By Glen Berger
When does a work of art become a failure? That’s the implied question in Berger’s account of his years as co-writer of Spider-Man: Turn Off the Dark, the most infamous Broadway musical of recent years. Berger gives an insider’s perspective of all the stories about the bizarre ideas of co-writer and director Julie Taymor, the stunt work that resulted in injured performers, and the eventual hiring of a new director and writer. But now that Spider-Man has closed on Broadway with losses estimated in the tens of millions, the book is even more valuable as an examination of when, exactly, the show took a wrong turn.
Berger clearly still thinks of Taymor as a genius, even though he admits she could be difficult: Asked to cut some scenes from the second act, she replied, “That isn’t a cut, it’s a mastectomy.” But Berger attaches more of the blame to the critics and gossipers who, he feels, had it in for the expensive musical and gleefully publicized every misstep. A major villain of the book is Michael Riedel, the Broadway columnist whom Berger compares to Spider-Man’s journalistic nemesis, J. Jonah Jameson, for his determination to destroy the show.
And yet the overriding impression is of a show that simply never bothered to address the flaws in its original plan, whether it was Taymor’s insistence on including a mythological goddess character named Arachne, or Bono and the Edge’s inability to write songs that played theatrically (Berger notes the “lyrical wooliness” of even the songs he admires). Berger admits they didn’t give much thought to conceptual problems: “All these years, it was a given that Turn off the Dark would be a hit. There was never talk about whether or not it would succeed on Broadway.”

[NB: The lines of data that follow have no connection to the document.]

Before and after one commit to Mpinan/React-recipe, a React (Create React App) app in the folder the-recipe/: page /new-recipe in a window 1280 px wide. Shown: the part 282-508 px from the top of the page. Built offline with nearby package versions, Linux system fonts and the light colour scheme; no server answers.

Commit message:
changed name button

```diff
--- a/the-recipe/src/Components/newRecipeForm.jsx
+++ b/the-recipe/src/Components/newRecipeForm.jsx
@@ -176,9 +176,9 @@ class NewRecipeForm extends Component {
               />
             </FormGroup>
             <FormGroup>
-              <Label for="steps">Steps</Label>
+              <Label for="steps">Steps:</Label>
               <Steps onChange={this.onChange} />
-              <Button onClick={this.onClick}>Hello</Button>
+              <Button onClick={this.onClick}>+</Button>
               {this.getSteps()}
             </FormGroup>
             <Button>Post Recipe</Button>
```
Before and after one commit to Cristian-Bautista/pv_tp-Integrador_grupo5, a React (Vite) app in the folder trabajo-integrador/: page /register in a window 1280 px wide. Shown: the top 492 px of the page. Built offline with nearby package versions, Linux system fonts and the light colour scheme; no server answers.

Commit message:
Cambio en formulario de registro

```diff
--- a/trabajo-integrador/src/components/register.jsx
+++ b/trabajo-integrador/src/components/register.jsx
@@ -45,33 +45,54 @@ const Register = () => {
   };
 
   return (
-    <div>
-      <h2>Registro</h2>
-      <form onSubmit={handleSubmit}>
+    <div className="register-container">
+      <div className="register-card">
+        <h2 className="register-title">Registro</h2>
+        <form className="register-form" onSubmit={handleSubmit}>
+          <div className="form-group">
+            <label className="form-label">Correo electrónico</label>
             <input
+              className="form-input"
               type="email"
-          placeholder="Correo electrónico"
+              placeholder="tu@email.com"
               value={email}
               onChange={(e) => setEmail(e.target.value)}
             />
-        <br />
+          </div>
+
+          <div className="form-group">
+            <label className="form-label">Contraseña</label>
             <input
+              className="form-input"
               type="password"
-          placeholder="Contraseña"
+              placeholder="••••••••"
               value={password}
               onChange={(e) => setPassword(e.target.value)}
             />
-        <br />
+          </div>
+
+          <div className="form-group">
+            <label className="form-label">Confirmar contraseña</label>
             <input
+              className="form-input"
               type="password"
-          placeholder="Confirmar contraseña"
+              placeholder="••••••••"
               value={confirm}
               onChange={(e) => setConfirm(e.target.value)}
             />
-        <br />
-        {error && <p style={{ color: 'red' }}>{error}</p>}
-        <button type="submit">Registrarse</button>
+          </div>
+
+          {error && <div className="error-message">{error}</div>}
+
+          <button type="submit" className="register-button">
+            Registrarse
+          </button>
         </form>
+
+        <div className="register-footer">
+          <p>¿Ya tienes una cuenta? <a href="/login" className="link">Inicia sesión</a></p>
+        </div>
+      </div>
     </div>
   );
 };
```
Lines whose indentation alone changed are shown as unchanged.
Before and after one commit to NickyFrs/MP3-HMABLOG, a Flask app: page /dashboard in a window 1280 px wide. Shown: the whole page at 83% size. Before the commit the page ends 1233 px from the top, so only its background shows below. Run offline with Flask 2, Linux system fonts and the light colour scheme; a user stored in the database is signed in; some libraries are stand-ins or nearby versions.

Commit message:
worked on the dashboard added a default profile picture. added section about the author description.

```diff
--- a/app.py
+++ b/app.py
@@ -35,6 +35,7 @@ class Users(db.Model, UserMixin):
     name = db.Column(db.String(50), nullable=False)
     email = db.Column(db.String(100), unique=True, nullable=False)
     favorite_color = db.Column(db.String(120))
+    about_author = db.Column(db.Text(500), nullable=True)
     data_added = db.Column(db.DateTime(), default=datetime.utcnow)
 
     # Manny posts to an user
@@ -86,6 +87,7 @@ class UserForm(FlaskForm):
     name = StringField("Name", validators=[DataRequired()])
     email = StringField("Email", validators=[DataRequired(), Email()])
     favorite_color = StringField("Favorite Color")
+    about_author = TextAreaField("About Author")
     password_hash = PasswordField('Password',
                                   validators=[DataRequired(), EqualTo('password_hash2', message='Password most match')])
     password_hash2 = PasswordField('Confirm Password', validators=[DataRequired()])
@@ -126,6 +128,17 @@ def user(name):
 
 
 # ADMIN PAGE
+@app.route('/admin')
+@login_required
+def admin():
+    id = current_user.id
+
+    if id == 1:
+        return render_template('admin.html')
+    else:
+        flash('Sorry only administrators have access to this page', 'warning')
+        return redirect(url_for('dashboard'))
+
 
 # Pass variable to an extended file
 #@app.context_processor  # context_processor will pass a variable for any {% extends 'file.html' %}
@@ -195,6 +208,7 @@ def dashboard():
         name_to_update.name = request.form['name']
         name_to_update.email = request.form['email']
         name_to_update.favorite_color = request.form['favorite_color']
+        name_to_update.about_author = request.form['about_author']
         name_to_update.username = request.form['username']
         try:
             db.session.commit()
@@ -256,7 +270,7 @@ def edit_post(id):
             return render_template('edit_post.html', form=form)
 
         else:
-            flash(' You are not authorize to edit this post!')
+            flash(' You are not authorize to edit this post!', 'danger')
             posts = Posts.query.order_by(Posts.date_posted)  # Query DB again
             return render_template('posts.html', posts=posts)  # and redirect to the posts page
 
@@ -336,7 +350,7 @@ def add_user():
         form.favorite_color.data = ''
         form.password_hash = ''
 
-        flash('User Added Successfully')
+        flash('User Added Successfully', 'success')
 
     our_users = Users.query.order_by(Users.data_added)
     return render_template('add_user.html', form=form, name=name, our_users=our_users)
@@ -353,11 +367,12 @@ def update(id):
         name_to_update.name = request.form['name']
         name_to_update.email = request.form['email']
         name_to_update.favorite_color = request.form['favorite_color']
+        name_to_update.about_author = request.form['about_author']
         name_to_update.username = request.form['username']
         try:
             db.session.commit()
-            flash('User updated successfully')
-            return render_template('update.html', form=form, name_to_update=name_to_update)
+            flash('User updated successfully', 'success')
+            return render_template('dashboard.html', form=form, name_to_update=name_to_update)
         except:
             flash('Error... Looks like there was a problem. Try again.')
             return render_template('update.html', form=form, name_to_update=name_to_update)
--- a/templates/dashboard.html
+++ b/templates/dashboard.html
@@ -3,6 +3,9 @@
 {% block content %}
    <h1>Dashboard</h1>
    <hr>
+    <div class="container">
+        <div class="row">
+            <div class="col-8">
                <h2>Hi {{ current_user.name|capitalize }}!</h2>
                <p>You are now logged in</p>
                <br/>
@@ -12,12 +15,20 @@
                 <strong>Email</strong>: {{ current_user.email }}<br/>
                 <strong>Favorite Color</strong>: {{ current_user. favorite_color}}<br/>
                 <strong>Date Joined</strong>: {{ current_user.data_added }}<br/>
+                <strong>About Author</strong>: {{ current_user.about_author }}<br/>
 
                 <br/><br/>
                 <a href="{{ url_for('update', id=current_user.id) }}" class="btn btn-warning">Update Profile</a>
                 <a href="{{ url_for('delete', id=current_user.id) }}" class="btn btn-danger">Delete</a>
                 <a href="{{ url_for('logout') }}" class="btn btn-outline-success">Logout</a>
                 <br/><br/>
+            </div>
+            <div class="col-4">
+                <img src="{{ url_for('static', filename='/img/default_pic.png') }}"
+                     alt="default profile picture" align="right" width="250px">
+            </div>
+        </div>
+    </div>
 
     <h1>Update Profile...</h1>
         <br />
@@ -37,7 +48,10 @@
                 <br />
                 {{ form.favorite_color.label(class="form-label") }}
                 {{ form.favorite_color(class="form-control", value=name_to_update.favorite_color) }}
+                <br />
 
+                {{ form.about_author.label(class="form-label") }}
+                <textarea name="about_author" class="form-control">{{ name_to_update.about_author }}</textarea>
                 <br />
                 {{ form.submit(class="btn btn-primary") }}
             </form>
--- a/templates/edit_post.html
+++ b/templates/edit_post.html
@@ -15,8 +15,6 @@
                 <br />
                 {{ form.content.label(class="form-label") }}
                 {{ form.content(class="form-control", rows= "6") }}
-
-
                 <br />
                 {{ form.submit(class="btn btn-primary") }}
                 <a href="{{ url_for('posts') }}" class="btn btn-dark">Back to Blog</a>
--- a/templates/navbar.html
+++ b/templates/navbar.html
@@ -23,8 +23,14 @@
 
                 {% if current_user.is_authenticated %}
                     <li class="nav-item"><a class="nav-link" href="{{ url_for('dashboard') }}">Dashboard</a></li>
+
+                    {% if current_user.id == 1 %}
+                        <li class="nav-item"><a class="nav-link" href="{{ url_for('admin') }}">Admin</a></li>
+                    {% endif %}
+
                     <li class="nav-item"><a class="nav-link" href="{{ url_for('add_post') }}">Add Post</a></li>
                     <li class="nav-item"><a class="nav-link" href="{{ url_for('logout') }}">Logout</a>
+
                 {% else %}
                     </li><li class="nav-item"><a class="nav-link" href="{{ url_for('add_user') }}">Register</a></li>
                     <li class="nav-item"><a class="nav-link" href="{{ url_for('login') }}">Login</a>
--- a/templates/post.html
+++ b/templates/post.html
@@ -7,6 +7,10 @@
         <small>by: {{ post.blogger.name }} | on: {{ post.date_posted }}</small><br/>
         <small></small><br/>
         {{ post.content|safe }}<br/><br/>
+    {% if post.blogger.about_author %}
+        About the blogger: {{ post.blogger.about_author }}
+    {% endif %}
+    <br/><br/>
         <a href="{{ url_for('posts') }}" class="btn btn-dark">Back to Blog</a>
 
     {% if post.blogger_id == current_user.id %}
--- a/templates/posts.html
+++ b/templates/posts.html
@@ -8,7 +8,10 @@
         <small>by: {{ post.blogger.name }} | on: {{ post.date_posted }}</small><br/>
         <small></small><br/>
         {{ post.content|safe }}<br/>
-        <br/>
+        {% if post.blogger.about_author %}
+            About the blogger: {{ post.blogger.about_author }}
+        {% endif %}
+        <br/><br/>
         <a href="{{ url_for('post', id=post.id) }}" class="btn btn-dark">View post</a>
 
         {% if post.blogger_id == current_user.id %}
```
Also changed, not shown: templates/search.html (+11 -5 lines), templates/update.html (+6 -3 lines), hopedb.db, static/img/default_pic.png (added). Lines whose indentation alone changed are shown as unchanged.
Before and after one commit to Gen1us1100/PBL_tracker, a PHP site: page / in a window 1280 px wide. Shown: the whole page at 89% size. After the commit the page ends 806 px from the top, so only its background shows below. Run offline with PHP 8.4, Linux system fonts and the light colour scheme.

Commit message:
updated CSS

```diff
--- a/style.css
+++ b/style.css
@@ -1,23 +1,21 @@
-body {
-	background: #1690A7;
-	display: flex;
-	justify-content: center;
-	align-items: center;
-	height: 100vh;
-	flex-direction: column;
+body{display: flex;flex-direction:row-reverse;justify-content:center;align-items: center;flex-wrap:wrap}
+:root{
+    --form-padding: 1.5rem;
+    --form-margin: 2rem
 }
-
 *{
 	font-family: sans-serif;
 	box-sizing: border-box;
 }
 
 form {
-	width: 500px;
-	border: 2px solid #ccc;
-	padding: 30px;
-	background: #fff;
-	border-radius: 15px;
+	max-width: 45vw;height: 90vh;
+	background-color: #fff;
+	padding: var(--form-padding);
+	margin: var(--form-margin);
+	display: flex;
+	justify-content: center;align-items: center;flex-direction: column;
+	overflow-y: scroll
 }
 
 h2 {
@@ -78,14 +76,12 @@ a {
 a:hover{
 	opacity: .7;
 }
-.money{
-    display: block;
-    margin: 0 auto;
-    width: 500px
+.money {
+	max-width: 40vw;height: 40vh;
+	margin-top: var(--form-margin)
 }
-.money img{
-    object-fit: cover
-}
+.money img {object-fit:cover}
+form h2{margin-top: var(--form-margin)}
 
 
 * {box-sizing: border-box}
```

By the end of the book, with Taymor gone and a new scriptwriter in for rewrites, Berger is reduced to fighting vainly for Taymor’s original vision, while the rest of the team tries to make it less “exceptional.” Though he’s happy when the show manages to please audiences and run a couple of years, he never loses his belief that the show might have had something deeper to say, and neither does Bono, who writes Berger to proclaim himself “extremely worried about the corniness that’s crept into the script.” Of course, writing a musical about a guy in a spider suit and not wanting it to be corny could be the key to its failure.